Written by Brandon O'brien
Deepika felt the wet grass beneath her feet, cushioning the occasional sharp stone or broken branch as she ran. She had been running for an hour, maybe. Ahead of her, the fireflies still forged onward in a steady hover to a direction she did not know, but they slowly grew dimmer, fading away and falling to the floor one by one. Behind her, the pitch-black shape still gurgled and growled as it followed.
Her legs felt weak, but she couldn't quit now. She kept racing deeper, deeper into the forest. The light—was it the light that spoke to her?—said simply that she had to get to the heart of the woods. “You have to make sure de light reach dere before it get too late. It have to be you, little girl. It have to be tonight.”
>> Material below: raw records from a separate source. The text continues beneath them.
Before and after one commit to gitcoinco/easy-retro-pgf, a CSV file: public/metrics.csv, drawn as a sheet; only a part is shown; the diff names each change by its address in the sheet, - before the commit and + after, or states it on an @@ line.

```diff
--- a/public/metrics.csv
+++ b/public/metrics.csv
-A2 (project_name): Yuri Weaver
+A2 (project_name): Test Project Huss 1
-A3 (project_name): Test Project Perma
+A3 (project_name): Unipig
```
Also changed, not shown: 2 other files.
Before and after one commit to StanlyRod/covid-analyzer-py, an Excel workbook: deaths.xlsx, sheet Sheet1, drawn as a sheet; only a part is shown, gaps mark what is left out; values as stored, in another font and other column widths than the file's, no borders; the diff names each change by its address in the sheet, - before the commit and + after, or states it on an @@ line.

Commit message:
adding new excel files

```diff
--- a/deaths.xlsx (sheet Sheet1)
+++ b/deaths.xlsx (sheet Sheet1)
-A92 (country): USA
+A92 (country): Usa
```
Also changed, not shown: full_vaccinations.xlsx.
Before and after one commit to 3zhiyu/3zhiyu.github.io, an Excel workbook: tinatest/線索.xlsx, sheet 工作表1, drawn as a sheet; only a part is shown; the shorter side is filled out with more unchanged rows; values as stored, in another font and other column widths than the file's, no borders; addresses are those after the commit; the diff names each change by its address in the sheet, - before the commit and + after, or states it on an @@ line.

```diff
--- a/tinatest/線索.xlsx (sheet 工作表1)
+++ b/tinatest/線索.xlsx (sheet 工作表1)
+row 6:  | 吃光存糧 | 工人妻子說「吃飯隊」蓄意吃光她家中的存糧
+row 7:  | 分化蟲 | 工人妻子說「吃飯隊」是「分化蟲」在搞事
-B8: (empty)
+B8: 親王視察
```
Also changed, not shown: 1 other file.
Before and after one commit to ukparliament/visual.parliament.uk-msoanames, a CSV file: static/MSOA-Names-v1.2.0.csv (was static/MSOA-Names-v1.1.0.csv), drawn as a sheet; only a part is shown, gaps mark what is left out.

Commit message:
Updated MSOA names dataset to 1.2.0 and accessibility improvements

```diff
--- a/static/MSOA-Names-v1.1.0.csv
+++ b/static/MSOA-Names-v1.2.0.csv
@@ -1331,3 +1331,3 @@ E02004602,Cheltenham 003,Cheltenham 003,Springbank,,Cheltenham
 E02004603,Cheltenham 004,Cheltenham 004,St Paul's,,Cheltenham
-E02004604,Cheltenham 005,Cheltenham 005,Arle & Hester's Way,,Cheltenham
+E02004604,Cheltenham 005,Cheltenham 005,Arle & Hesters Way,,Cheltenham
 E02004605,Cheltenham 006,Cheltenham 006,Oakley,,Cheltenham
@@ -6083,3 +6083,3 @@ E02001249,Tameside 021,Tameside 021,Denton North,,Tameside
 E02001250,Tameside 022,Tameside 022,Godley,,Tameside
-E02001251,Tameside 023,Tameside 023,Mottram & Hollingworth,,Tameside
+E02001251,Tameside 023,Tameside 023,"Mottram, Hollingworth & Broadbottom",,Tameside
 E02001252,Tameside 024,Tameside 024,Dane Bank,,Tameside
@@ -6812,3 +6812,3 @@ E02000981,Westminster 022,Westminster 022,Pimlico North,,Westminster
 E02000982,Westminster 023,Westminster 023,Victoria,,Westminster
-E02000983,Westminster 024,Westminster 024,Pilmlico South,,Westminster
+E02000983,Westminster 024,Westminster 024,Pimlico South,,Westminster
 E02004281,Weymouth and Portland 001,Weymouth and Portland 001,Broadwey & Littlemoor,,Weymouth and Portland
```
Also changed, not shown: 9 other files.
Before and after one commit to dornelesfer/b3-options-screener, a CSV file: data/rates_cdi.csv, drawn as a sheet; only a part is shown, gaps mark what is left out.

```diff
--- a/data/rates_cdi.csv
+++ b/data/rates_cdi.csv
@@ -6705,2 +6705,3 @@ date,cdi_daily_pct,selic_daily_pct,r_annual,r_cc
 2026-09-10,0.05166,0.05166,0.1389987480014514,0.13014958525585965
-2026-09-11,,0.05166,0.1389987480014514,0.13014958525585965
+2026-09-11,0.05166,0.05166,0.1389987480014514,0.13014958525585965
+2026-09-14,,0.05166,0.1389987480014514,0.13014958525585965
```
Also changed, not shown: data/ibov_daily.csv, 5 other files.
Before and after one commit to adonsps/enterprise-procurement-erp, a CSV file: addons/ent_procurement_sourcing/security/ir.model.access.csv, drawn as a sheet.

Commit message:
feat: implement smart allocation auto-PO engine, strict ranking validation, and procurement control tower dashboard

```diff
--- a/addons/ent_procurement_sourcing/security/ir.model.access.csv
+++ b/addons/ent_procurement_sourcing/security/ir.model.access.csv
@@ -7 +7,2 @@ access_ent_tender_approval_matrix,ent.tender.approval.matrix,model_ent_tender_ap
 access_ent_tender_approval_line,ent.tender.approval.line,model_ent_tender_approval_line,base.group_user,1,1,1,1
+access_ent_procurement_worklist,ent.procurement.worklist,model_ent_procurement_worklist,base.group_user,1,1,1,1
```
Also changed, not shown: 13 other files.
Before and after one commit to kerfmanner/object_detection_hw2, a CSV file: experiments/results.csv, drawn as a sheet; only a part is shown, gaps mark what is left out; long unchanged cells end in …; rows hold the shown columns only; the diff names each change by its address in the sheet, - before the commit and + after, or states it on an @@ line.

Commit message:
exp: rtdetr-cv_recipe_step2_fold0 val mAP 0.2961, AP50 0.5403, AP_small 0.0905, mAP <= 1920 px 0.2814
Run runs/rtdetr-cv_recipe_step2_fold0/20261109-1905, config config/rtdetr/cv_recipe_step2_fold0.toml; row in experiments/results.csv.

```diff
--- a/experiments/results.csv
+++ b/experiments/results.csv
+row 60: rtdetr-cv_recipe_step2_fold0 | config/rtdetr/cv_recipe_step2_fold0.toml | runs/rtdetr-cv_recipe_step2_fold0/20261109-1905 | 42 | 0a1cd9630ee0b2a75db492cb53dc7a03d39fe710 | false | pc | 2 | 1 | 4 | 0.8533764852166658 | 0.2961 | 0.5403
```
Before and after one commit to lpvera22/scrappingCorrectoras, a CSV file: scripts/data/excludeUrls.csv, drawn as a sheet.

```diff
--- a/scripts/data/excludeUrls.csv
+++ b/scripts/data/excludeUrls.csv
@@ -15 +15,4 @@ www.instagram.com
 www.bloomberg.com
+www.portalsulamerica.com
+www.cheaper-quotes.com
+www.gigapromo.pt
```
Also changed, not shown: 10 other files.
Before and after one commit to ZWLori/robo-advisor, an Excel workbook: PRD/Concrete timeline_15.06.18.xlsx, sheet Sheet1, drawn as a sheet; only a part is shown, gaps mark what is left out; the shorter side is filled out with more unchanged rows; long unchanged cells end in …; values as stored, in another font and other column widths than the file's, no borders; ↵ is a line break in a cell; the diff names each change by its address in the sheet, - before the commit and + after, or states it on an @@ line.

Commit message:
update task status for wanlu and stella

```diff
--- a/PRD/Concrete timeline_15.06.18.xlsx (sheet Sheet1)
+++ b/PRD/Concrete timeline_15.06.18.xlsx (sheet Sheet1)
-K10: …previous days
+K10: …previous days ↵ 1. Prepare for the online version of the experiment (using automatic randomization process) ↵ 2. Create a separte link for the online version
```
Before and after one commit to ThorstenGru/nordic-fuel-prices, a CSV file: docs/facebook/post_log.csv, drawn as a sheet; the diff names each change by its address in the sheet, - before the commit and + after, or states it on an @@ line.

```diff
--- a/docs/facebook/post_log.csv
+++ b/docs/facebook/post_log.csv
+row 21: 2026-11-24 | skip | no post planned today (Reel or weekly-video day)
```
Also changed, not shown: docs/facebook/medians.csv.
She thought it was nothing. A wild imagination, right? She had moments when a story would run away with her, growing free and wild without her guidance—superheroes battling tentacled aliens, teenage schoolgirl ninjas fighting evil teacher supervillains by kicking them in the teeth. Deepika was so good at it, she figured this was just another story coming to life in her mind. The girl who is warned by a gentle, grandmotherly voice to guide the power of pure goodness to the forest, the home of nature, to keep it safe from a darkness that reached out for her with its long, jagged claws. It made for a fun adventure in her own mind.
And then, on the way home from school, the whole street grew dark. Pitch black like night, even at minutes to three o’clock in the afternoon—no sun, no moon, no stars, no clouds, as far as she could see in any direction, dim enough to make her forget where she was. There was a growl from behind her. Deepika screamed, turned to face it. She saw nothing.
It growled again, to correct her. She saw the monster. It was the whole darkness.
She heard a voice, only in her mind, high but comforting. “Run, baby-girl. Run now.” It was gentle, not urgent at all, but it still stirred Deepika to action. She ran, fell, ran again, over and over. Soon, she noticed the fireflies. “Follow de candle-fly, dey go tell you where you have to go.” And she did, hearing the black pace behind her, hearing its claws scraping against the ground like steel, hearing it let out throaty growls.
Deepika ran. She ran until one shoe came off, then until the other did. She ran until she lost her schoolbag, and she didn't even notice it was gone until she was off the side streets to her house and now deep into the bushes, toes touching mud, touching grass, touching stone.
She looked down and gasped. The brightest yellow light spread out from her body. First, it was one large light, and then it became small pinpricks of golden glitter, cascading out of her like a trail of...“Candle-flies?” Deepika whispered.
She was down to four fireflies now. When they ran out, what would happen to her? The shadows let out a high-pitched shriek, and she screamed, but she never stopped.
The fireflies fell to three. The darkness screamed again—
and then Deepika fell. She wouldn't even tell the difference between the hole and the rest of the forest if it weren't for the sensation, rushing downward, feeling her hair lift into the air. When she fell, she looked up, at the three fireflies hovering over her, as they all faded, one by one, into just dark.
She felt the warm breath of the dark over her face, heard it pant, heard it growl deep in its throat. The fear finally grew. This was it. Deepika felt her heart beating faster in her chest, felt her body become warm and bright—
She looked down and gasped. The brightest yellow light spread out from her body. First, it was one large light, and then it became small pinpricks of golden glitter, cascading out of her like a trail of...
“Candle-flies?” Deepika whispered.
The shadow above her let out another growl. Deepika jumped, and even the lights trembled in the air as they floated.
The gentle voice whispered to her again. “Right here, baby-girl. From here... let de light spread. You go know what to do.”
Deepika put her hands around the lights, and they danced around her wrists in small, warm circles until they nestled inside, against her palms, with tickling heat. She did the first thing that came to mind. She rested them down in the wet dirt of the floor of a hole. She imagined it like putting the seed of a plant in the ground, but letting the light swim outward to the rest of the world from here, flooding the world with it. She closed her eyes to envision it, the feeling that by touching the earth in this one place, suddenly, colour would return to the day—
Deepika felt a tight embrace around her, and opened her eyes. It was the early evening, and she was in the living room of her house, her mother holding her tightly. It sounded like she was crying. “Where de hell you was, Deepika?! You know how worried me and your father did get?! Why your shoes and your uniform so dirty?”
She would forge an answer—playing wild with her friends in the football field outside of school. Would her mother believe her otherwise? Did she believe it herself?
“Thank you, baby-girl,” the voice of the light whispered to her. She felt the warmth of the light grow again in her chest. “I did know it had to be you.”